(EXERCISE DETAILS)
Repeat every entry word for word; omit all pictures.

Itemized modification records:
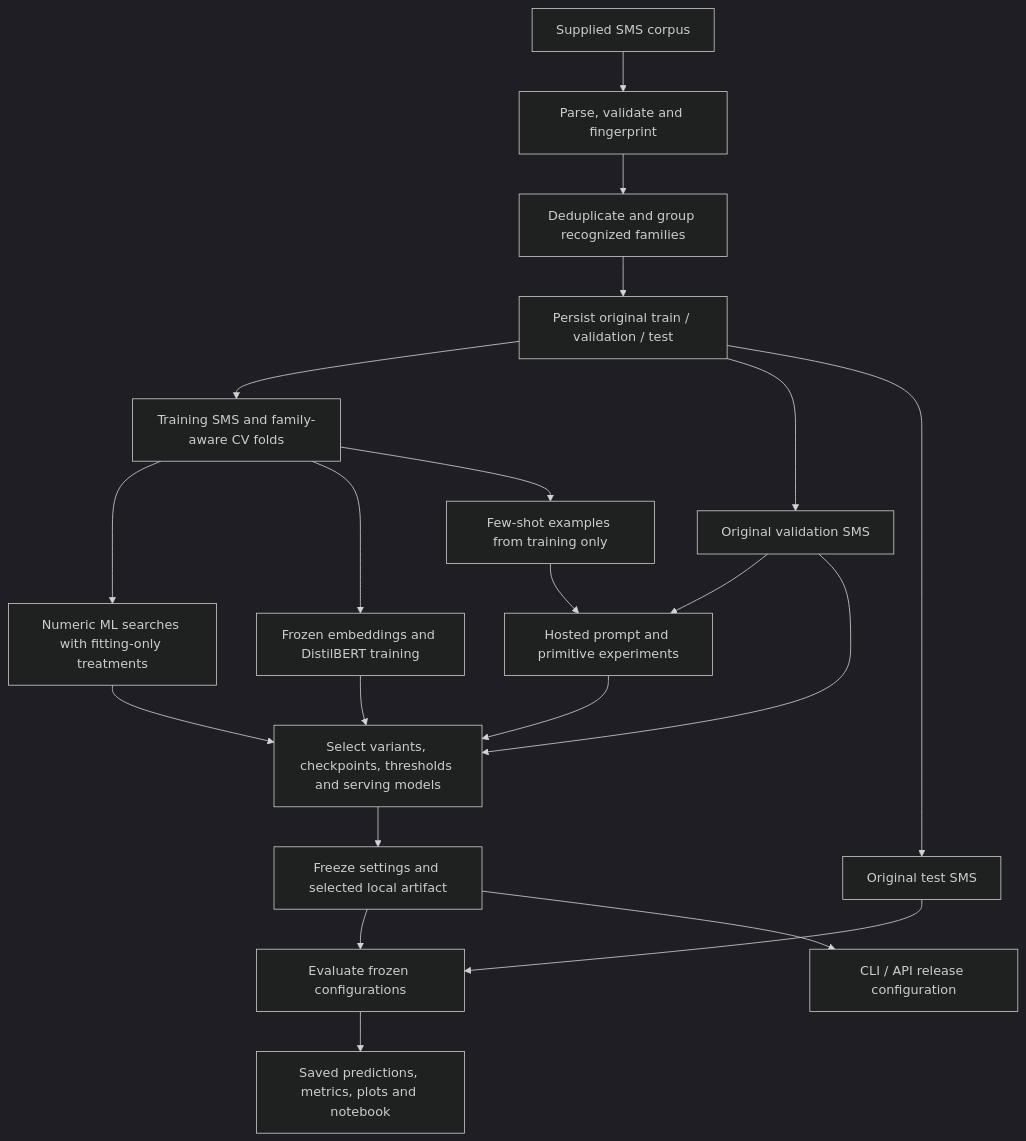
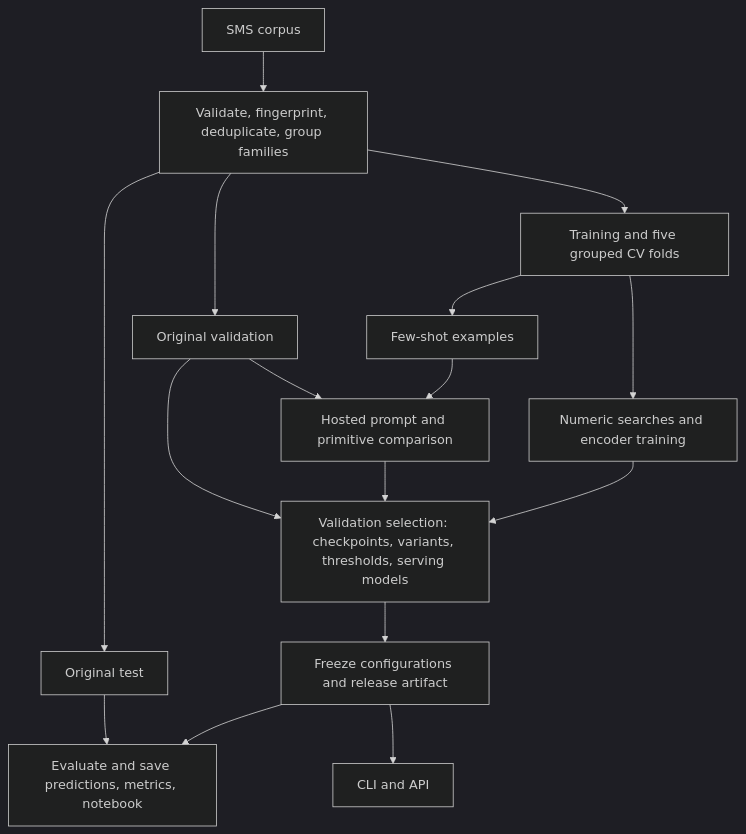
Before and after one commit to DomGallego/moneyme-sms-spam-classifier: the first of 2 diagrams in docs/architecture.md, drawn with Mermaid (dark theme). The commit also changed other lines of this file and 21 other files, not shown here.

````diff
--- a/docs/architecture.md
+++ b/docs/architecture.md
@@ -19,23 +17,18 @@
 ```mermaid
 flowchart TD
-    RAW[Supplied SMS corpus] --> CHECK[Parse, validate and fingerprint]
-    CHECK --> CLEAN[Deduplicate and group recognized families]
-    CLEAN --> SPLIT[Persist original train / validation / test]
-    SPLIT --> TRAIN[Training SMS and family-aware CV folds]
-    SPLIT --> VAL[Original validation SMS]
-    SPLIT --> TEST[Original test SMS]
-    TRAIN --> NUM[Numeric ML searches with fitting-only treatments]
-    TRAIN --> ENC[Frozen embeddings and DistilBERT training]
-    TRAIN --> EX[Few-shot examples from training only]
-    EX --> HOST[Hosted prompt and primitive experiments]
+    RAW[SMS corpus] --> DATA[Validate, fingerprint, deduplicate, group families]
+    DATA --> TRAIN[Training and five grouped CV folds]
+    DATA --> VAL[Original validation]
+    DATA --> TEST[Original test]
+    TRAIN --> ML[Numeric searches and encoder training]
+    TRAIN --> EX[Few-shot examples]
+    EX --> HOST[Hosted prompt and primitive comparison]
     VAL --> HOST
-    VAL --> SELECT[Select variants, checkpoints, thresholds and serving models]
-    NUM --> SELECT
-    ENC --> SELECT
+    ML --> SELECT[Validation selection: checkpoints, variants, thresholds, serving models]
     HOST --> SELECT
-    SELECT --> FREEZE[Freeze settings and selected local artifact]
-    FREEZE --> FINAL[Evaluate frozen configurations]
-    TEST --> FINAL
-    FINAL --> REPORT[Saved predictions, metrics, plots and notebook]
-    FREEZE --> RELEASE[CLI / API release configuration]
+    VAL --> SELECT
+    SELECT --> FREEZE[Freeze configurations and release artifact]
+    FREEZE --> EVAL[Evaluate and save predictions, metrics, notebook]
+    TEST --> EVAL
+    FREEZE --> SERVE[CLI and API]
 ```
````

(WRITTEN ANSWER)
Before and after one commit to DomGallego/moneyme-sms-spam-classifier: the first of 2 diagrams in docs/architecture.md, drawn with Mermaid (dark theme). The commit also changed other lines of this file and 21 other files, not shown here.

````diff
--- a/docs/architecture.md
+++ b/docs/architecture.md
@@ -19,23 +17,18 @@
 ```mermaid
 flowchart TD
-    RAW[Supplied SMS corpus] --> CHECK[Parse, validate and fingerprint]
-    CHECK --> CLEAN[Deduplicate and group recognized families]
-    CLEAN --> SPLIT[Persist original train / validation / test]
-    SPLIT --> TRAIN[Training SMS and family-aware CV folds]
-    SPLIT --> VAL[Original validation SMS]
-    SPLIT --> TEST[Original test SMS]
-    TRAIN --> NUM[Numeric ML searches with fitting-only treatments]
-    TRAIN --> ENC[Frozen embeddings and DistilBERT training]
-    TRAIN --> EX[Few-shot examples from training only]
-    EX --> HOST[Hosted prompt and primitive experiments]
+    RAW[SMS corpus] --> DATA[Validate, fingerprint, deduplicate, group families]
+    DATA --> TRAIN[Training and five grouped CV folds]
+    DATA --> VAL[Original validation]
+    DATA --> TEST[Original test]
+    TRAIN --> ML[Numeric searches and encoder training]
+    TRAIN --> EX[Few-shot examples]
+    EX --> HOST[Hosted prompt and primitive comparison]
     VAL --> HOST
-    VAL --> SELECT[Select variants, checkpoints, thresholds and serving models]
-    NUM --> SELECT
-    ENC --> SELECT
+    ML --> SELECT[Validation selection: checkpoints, variants, thresholds, serving models]
     HOST --> SELECT
-    SELECT --> FREEZE[Freeze settings and selected local artifact]
-    FREEZE --> FINAL[Evaluate frozen configurations]
-    TEST --> FINAL
-    FINAL --> REPORT[Saved predictions, metrics, plots and notebook]
-    FREEZE --> RELEASE[CLI / API release configuration]
+    VAL --> SELECT
+    SELECT --> FREEZE[Freeze configurations and release artifact]
+    FREEZE --> EVAL[Evaluate and save predictions, metrics, notebook]
+    TEST --> EVAL
+    FREEZE --> SERVE[CLI and API]
 ```
````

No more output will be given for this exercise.